[Stored items]
▶

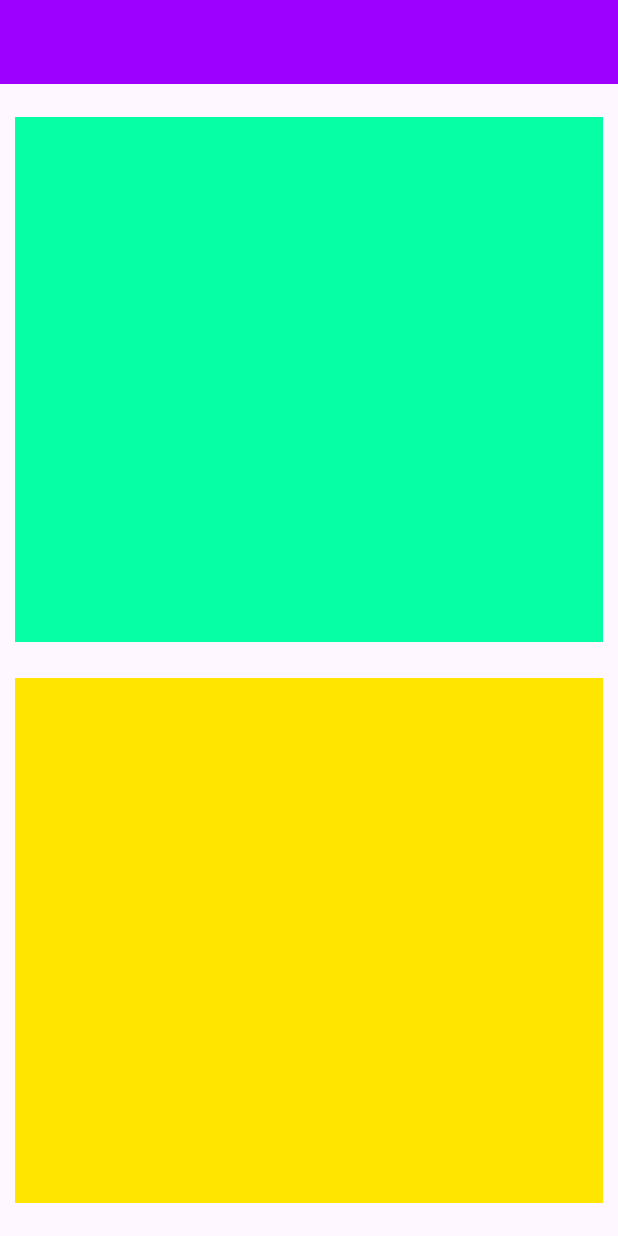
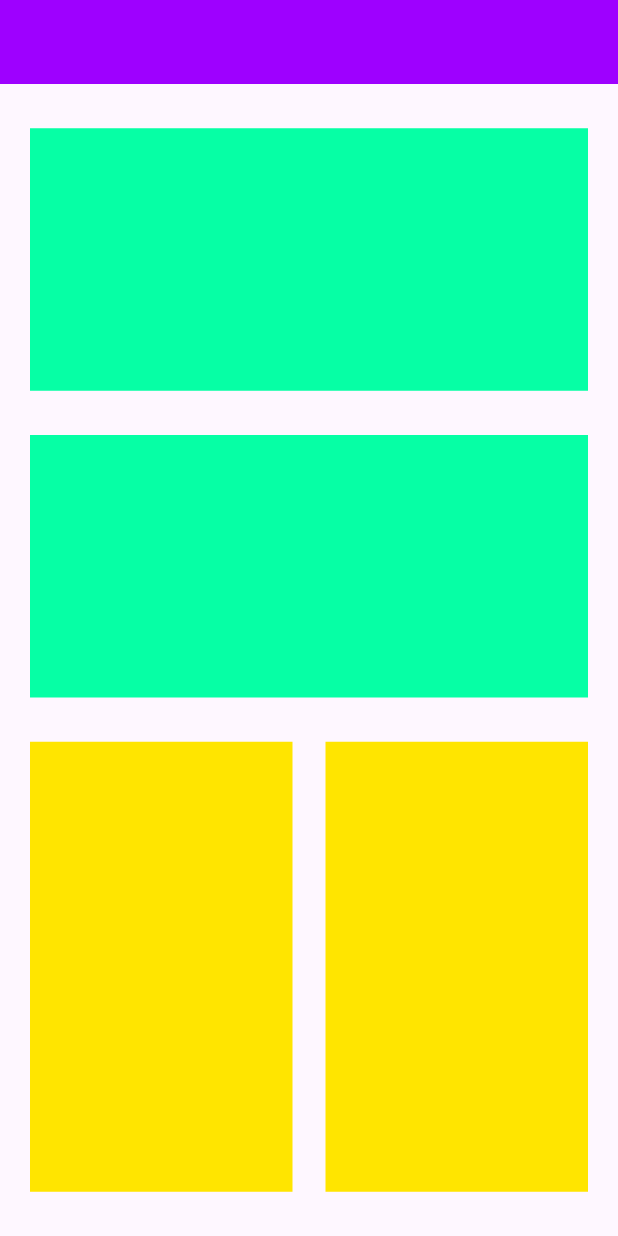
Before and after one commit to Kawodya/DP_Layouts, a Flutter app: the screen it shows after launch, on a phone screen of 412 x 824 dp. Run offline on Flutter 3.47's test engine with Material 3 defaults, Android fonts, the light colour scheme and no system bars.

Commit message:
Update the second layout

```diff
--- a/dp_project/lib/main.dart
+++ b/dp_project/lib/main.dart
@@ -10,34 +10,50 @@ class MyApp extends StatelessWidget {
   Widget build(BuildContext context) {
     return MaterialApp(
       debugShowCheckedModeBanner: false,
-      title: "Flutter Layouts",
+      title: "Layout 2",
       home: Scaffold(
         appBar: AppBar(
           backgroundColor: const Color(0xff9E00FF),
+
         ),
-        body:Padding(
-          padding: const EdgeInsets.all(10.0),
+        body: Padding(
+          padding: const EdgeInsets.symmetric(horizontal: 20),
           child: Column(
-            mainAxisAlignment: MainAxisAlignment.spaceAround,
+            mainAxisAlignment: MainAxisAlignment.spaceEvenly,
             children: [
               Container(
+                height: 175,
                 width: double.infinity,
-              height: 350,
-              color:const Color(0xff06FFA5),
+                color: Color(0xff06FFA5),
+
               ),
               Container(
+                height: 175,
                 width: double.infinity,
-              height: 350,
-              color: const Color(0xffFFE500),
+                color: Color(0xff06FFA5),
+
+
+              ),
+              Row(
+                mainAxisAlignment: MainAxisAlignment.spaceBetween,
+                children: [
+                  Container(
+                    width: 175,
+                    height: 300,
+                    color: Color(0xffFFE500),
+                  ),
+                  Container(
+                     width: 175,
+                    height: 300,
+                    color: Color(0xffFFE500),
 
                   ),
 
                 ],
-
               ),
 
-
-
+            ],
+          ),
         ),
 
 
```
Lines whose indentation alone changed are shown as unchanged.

◀

**Work required**
Return the number of lines containing the word "mainAxisAlignment" in these records, with no additional output.

**Task solution**
3